**Extracted data**

= = =

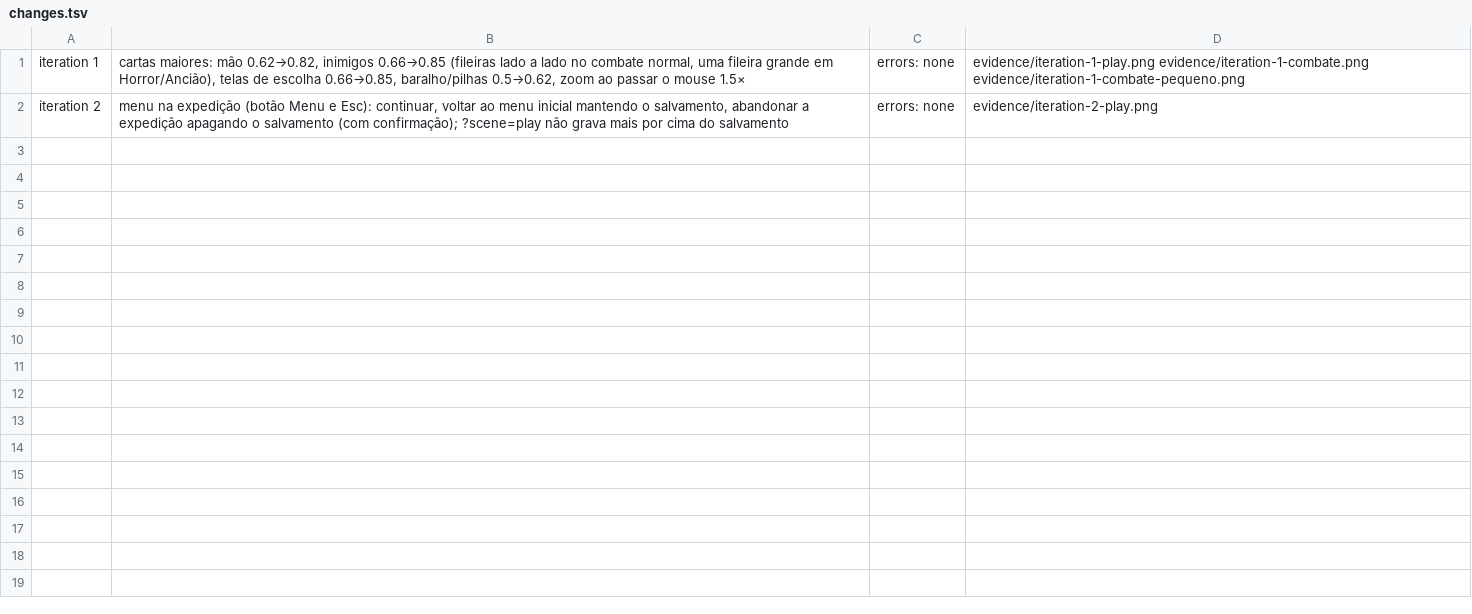
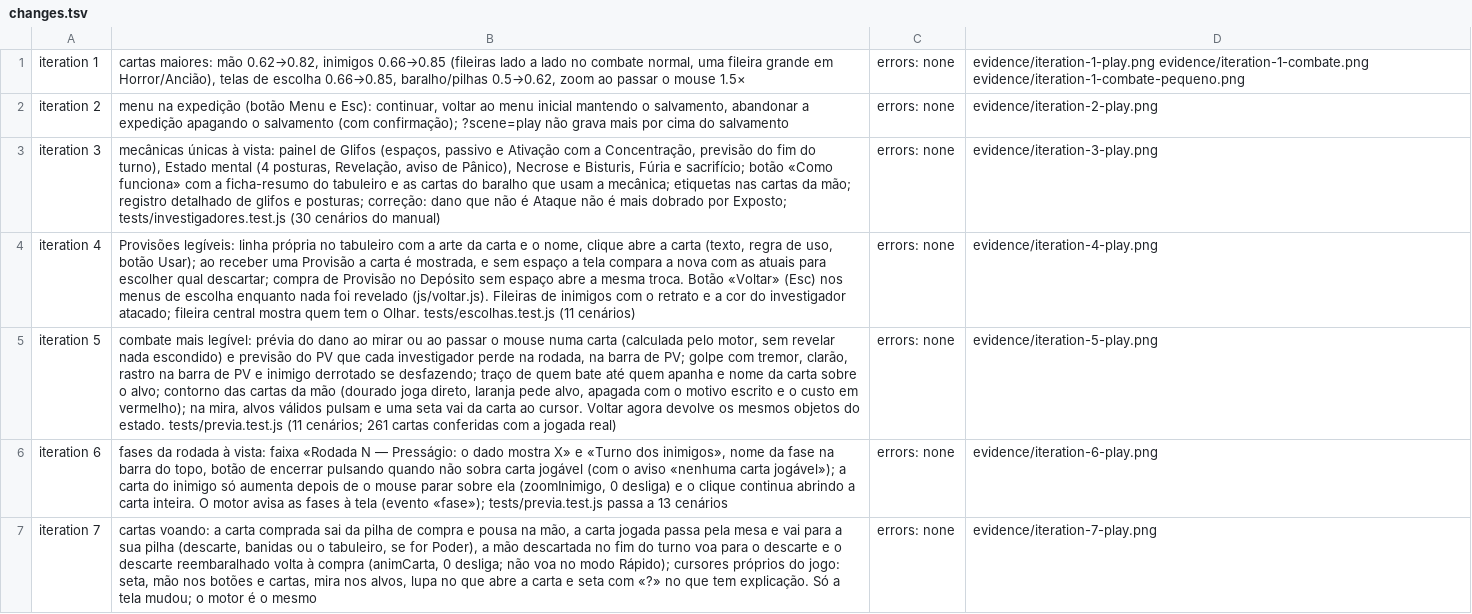
Before and after one commit to cristianoblank/alem-das-montanhas-da-loucura-online-game, a TSV file: prototypes/alem-das-montanhas-da-loucura/evidence/changes.tsv, drawn as a sheet; the diff names each change by its address in the sheet, - before the commit and + after, or states it on an @@ line.

```diff
--- a/prototypes/alem-das-montanhas-da-loucura/evidence/changes.tsv
+++ b/prototypes/alem-das-montanhas-da-loucura/evidence/changes.tsv
+row 3: iteration 3 | mecânicas únicas à vista: painel de Glifos (espaços, passivo e Ativação com a Concentração, previsão do fim do turno), Estado mental (4 posturas, Revelação, aviso de Pânico), Necrose e Bisturis, Fúria e sacrifício; botão «Como funciona» com a ficha-resumo do tabuleiro e as cartas do baralho que usam a mecânica; etiquetas nas cartas da mão; registro detalhado de glifos e posturas; correção: dano que não é Ataque não é mais dobrado por Exposto; tests/investigadores.test.js (30 cenários do manual) | errors: none | evidence/iteration-3-play.png
+row 4: iteration 4 | Provisões legíveis: linha própria no tabuleiro com a arte da carta e o nome, clique abre a carta (texto, regra de uso, botão Usar); ao receber uma Provisão a carta é mostrada, e sem espaço a tela compara a nova com as atuais para escolher qual descartar; compra de Provisão no Depósito sem espaço abre a mesma troca. Botão «Voltar» (Esc) nos menus de escolha enquanto nada foi revelado (js/voltar.js). Fileiras de inimigos com o retrato e a cor do investigador atacado; fileira central mostra quem tem o Olhar. tests/escolhas.test.js (11 cenários) | errors: none | evidence/iteration-4-play.png
+row 5: iteration 5 | combate mais legível: prévia do dano ao mirar ou ao passar o mouse numa carta (calculada pelo motor, sem revelar nada escondido) e previsão do PV que cada investigador perde na rodada, na barra de PV; golpe com tremor, clarão, rastro na barra de PV e inimigo derrotado se desfazendo; traço de quem bate até quem apanha e nome da carta sobre o alvo; contorno das cartas da mão (dourado joga direto, laranja pede alvo, apagada com o motivo escrito e o custo em vermelho); na mira, alvos válidos pulsam e uma seta vai da carta ao cursor. Voltar agora devolve os mesmos objetos do estado. tests/previa.test.js (11 cenários; 261 cartas conferidas com a jogada real) | errors: none | evidence/iteration-5-play.png
+row 6: iteration 6 | fases da rodada à vista: faixa «Rodada N — Presságio: o dado mostra X» e «Turno dos inimigos», nome da fase na barra do topo, botão de encerrar pulsando quando não sobra carta jogável (com o aviso «nenhuma carta jogável»); a carta do inimigo só aumenta depois de o mouse parar sobre ela (zoomInimigo, 0 desliga) e o clique continua abrindo a carta inteira. O motor avisa as fases à tela (evento «fase»); tests/previa.test.js passa a 13 cenários | errors: none | evidence/iteration-6-play.png
+row 7: iteration 7 | cartas voando: a carta comprada sai da pilha de compra e pousa na mão, a carta jogada passa pela mesa e vai para a sua pilha (descarte, banidas ou o tabuleiro, se for Poder), a mão descartada no fim do turno voa para o descarte e o descarte reembaralhado volta à compra (animCarta, 0 desliga; não voa no modo Rápido); cursores próprios do jogo: seta, mão nos botões e cartas, mira nos alvos, lupa no que abre a carta e seta com «?» no que tem explicação. Só a tela mudou; o motor é o mesmo | errors: none | evidence/iteration-7-play.png
```
Also changed, not shown: 24 other files.
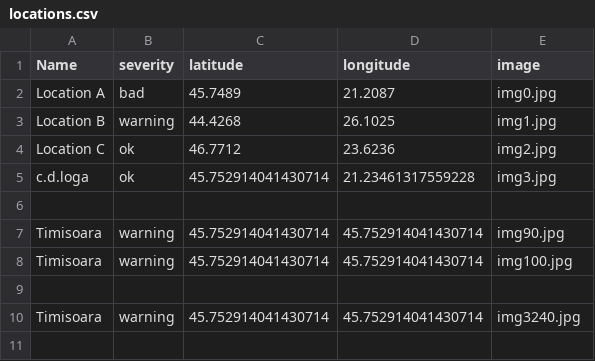
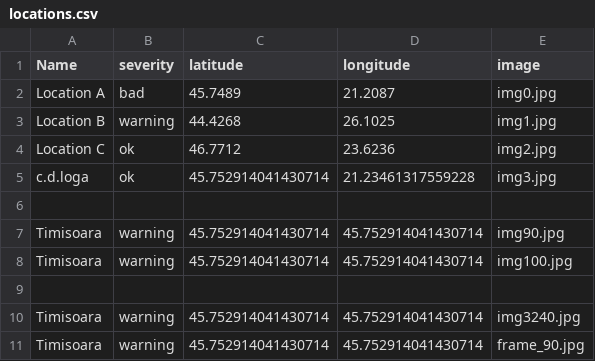
Before and after one commit to MariaBunas/CyberPeak, a CSV file: Dataset/locations.csv, drawn as a sheet; the diff names each change by its address in the sheet, - before the commit and + after, or states it on an @@ line.

Commit message:
FileUpdated

```diff
--- a/Dataset/locations.csv
+++ b/Dataset/locations.csv
+row 11: Timisoara | warning | 45.752914041430714 | 45.752914041430714 | frame_90.jpg
```
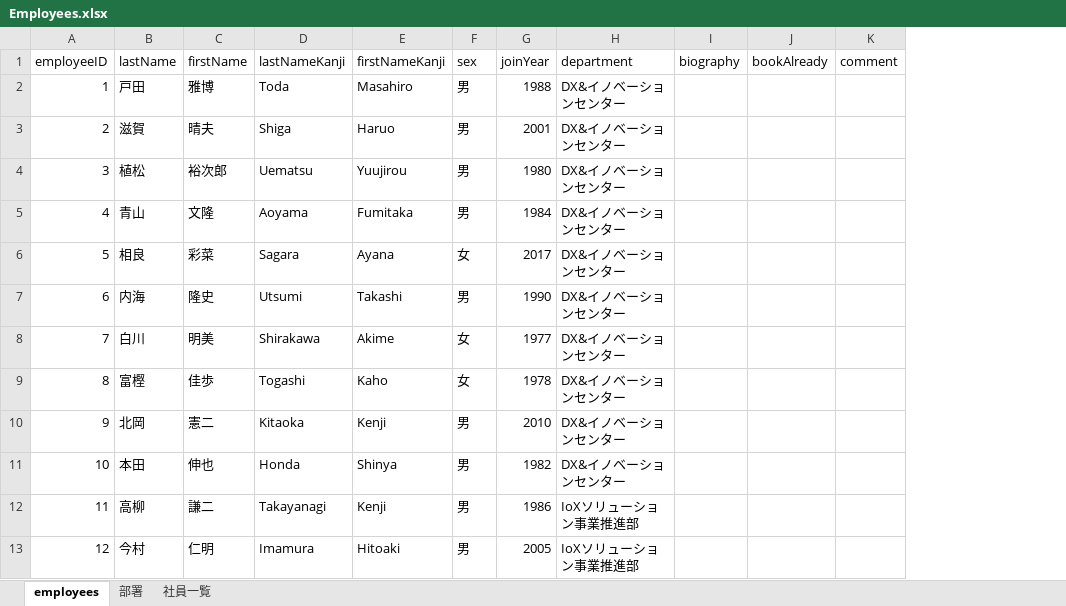
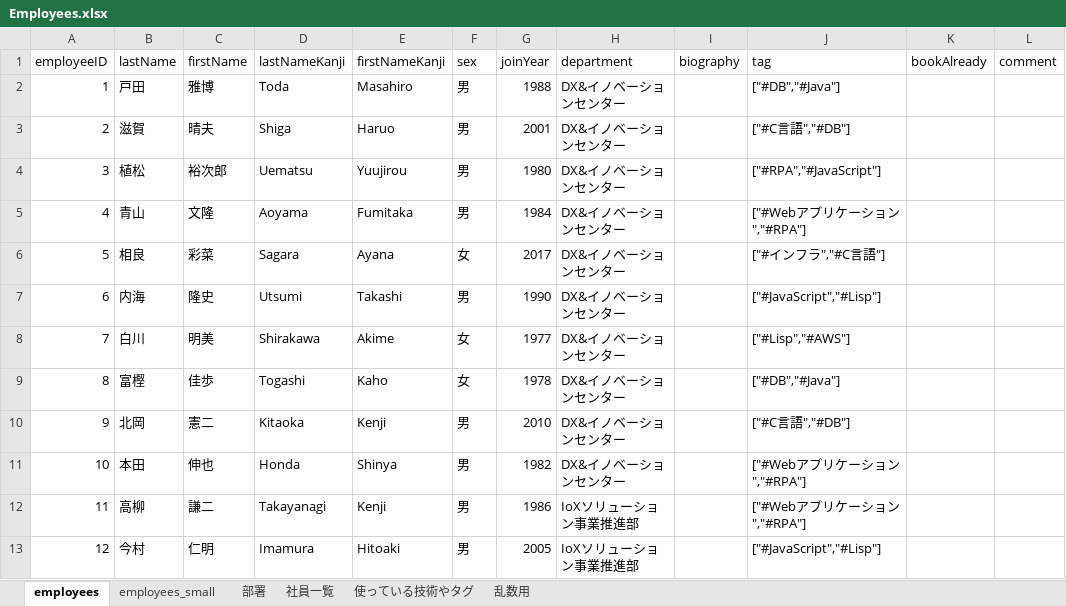
Before and after one commit to OkizumiK/OrandaYa, an Excel workbook: doc/SampleData/Employees/Employees.xlsx, sheet employees, drawn as a sheet; only a part is shown; values as stored, in another font and other column widths than the file's, no borders; the diff names each change by its address in the sheet, - before the commit and + after, or states it on an @@ line.

Commit message:
update: employees.jsonに技術要素タグの配列を追加

```diff
--- a/doc/SampleData/Employees/Employees.xlsx (sheet employees)
+++ b/doc/SampleData/Employees/Employees.xlsx (sheet employees)
+sheet tab: employees_small
+sheet tab: 使っている技術やタグ
+sheet tab: 乱数用
+column J (tag), rows 2-13: ["#DB","#Java"] | ["#C言語","#DB"] | ["#RPA","#JavaScript"] | ["#Webアプリケーション","#RPA"] | ["#インフラ","#C言語"] | ["#JavaScript","#Lisp"] | ["#Lisp","#AWS"] | ["#DB","#Java"] | ["#C言語","#DB"] | ["#Webアプリケーション","#RPA"] | ["#Webアプリケーション","#RPA"] | ["#JavaScript","#Lisp"]
```
Also changed, not shown: 2 other files.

= = =

**What the exercise asks**
From the line holding "update: employees.jsonに技術要素タグの配列を追加" through the final line of the data above, copy every line exactly as written. Include nothing else.

**Result for this task**
update: employees.jsonに技術要素タグの配列を追加

```diff
--- a/doc/SampleData/Employees/Employees.xlsx (sheet employees)
+++ b/doc/SampleData/Employees/Employees.xlsx (sheet employees)
+sheet tab: employees_small
+sheet tab: 使っている技術やタグ
+sheet tab: 乱数用
+column J (tag), rows 2-13: ["#DB","#Java"] | ["#C言語","#DB"] | ["#RPA","#JavaScript"] | ["#Webアプリケーション","#RPA"] | ["#インフラ","#C言語"] | ["#JavaScript","#Lisp"] | ["#Lisp","#AWS"] | ["#DB","#Java"] | ["#C言語","#DB"] | ["#Webアプリケーション","#RPA"] | ["#Webアプリケーション","#RPA"] | ["#JavaScript","#Lisp"]
```
Also changed, not shown: 2 other files.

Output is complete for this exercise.